Textile Kostbarkeiten / Textile Treasures - by Judith Mundwiler
Textile Kostbarkeiten / Textile Treasures - Judith Mundwiler
Ever since my childhood, handcraft in connection with textile materials has been an important part of
my leisure activities. Animated and inspired by my mother's sewing, knitting and crocheting, I began
creating artistic objects, dollsâ€™ attire and, eventually, my own dresses.
During my 4-year training as a textile craft teacher, I learned the professional handling of diverse textile and non-textile materials and techniques. The inner urge to visualize my feelings and thoughts through
textile art has been growing stronger over the years.
In 2002 I was given the opportunity to present my artworks to a large international audience in
France, in the Val d'Argent.
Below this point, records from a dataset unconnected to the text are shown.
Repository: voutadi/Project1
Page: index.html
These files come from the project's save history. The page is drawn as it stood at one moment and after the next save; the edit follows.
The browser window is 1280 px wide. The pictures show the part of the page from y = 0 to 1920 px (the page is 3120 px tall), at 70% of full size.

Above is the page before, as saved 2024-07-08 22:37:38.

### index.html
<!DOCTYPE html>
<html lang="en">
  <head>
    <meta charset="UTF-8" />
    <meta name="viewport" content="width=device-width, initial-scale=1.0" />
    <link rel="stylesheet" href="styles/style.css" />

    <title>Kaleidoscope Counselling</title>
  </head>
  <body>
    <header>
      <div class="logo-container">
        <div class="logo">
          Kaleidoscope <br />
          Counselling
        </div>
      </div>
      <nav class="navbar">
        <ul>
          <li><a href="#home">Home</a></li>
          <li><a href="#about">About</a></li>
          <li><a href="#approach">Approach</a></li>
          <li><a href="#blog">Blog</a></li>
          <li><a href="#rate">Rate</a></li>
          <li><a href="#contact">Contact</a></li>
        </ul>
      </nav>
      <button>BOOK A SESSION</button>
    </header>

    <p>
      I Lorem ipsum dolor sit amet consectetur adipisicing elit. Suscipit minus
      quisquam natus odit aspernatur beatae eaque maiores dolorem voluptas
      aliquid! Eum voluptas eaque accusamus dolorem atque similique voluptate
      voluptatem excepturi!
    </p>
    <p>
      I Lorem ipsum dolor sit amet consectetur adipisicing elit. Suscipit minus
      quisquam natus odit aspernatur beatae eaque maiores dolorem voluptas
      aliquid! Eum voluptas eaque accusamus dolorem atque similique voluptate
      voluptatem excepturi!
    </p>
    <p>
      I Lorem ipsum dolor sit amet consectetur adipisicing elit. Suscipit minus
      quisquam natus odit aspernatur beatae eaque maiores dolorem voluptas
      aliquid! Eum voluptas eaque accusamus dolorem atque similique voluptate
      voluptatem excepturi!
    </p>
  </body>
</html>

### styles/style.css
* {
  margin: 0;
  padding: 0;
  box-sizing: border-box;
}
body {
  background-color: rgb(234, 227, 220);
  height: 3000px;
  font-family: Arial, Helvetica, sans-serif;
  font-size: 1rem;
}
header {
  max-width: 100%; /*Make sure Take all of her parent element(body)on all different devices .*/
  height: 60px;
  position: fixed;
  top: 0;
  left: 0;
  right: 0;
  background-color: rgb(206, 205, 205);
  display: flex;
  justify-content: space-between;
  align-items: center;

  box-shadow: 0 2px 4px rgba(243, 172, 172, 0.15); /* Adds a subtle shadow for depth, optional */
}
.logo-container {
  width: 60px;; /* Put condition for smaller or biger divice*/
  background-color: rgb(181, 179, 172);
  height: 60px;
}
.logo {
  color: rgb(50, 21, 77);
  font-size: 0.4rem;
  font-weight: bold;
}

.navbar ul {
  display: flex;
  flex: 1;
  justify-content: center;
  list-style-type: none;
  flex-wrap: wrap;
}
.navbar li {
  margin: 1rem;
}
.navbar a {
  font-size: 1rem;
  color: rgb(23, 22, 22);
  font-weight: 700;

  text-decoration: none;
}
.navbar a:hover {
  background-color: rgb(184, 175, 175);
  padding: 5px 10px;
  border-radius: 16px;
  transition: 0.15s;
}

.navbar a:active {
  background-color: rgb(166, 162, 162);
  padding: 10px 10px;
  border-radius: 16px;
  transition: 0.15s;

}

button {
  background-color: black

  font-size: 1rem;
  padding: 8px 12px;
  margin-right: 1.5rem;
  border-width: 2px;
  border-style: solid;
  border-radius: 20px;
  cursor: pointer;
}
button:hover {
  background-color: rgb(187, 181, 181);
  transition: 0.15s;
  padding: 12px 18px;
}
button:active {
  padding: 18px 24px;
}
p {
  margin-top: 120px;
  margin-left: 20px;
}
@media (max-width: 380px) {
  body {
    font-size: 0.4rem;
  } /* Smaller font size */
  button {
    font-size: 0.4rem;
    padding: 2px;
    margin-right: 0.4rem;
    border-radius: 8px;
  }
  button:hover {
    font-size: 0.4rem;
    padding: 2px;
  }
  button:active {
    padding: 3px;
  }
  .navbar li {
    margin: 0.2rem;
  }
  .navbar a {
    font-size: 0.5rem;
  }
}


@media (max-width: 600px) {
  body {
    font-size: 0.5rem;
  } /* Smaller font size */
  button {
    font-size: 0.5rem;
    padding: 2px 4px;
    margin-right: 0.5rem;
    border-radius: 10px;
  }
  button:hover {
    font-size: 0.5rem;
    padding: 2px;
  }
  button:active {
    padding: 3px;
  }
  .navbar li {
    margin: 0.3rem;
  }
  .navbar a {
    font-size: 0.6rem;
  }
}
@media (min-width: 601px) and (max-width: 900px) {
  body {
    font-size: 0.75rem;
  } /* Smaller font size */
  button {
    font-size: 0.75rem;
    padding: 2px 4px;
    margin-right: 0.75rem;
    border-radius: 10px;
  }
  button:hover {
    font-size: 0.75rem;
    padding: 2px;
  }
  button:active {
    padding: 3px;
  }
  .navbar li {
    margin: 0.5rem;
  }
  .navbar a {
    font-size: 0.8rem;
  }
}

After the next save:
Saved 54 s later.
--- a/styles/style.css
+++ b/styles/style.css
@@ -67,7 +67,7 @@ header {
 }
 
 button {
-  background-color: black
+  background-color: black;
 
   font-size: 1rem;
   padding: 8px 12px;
This impressing experience made it clear to me that I could touch and move
other people through the messages which are literally sewed into my textile works of art.
An even more intense examination of my own picture worlds and the textile possibilities of their realization were the consequences. Up until today this fascination has not diminished.
In my works I mainly use waste materials which most probably would have been dumped unnoticed.
I temporarily save them from transience and give them a new purpose in connection with textiles. I use
tea bags, praline tin foil, old booksâ€™ pages and rusty wires, but also natural materials such as different
species of grass, blossoms and seeds, which I then combine with Korean silk and other, mainly transparent, textiles.
One of the ways to express myself through textile art manifests itself in small-sized, detailed and grid-
like obiects, which can be seen at the beginning of this book. Powerful, moving and personally important
issues and themes I have to express in large formats. For that I choose fabrics which I print on, label,
laminate, melt or fray before I combine them to multilayered, yet translucent tapes by machine or hand
embroidery. A multitude of such tapes I then layer on top of or next to each other. By that I manage
to create an effect of depth without losing lightness or transparency. This is of particular importance
because I also included soul-stirring and sad themes in my latest works, or the profound contemplations
on life, farewell and death of my good friend, the poet Susanne Ernst. This is done in the hope that my
artworks may console, brighten up or give confidence through their lightness and complexity in the face
of the omnipresent transience.
On my many walks I keep discovering that sun, wind, rain, heat and cold have shaping techniques
on both natural and man-made objects which are stunningly similar to the techniques I use in my artistic
work. Metal rusts, colour peels off, bark bursts open, larva feed on wood and moss and lichen settle on
surfaces. Here these fascinating similarities are juxtaposed.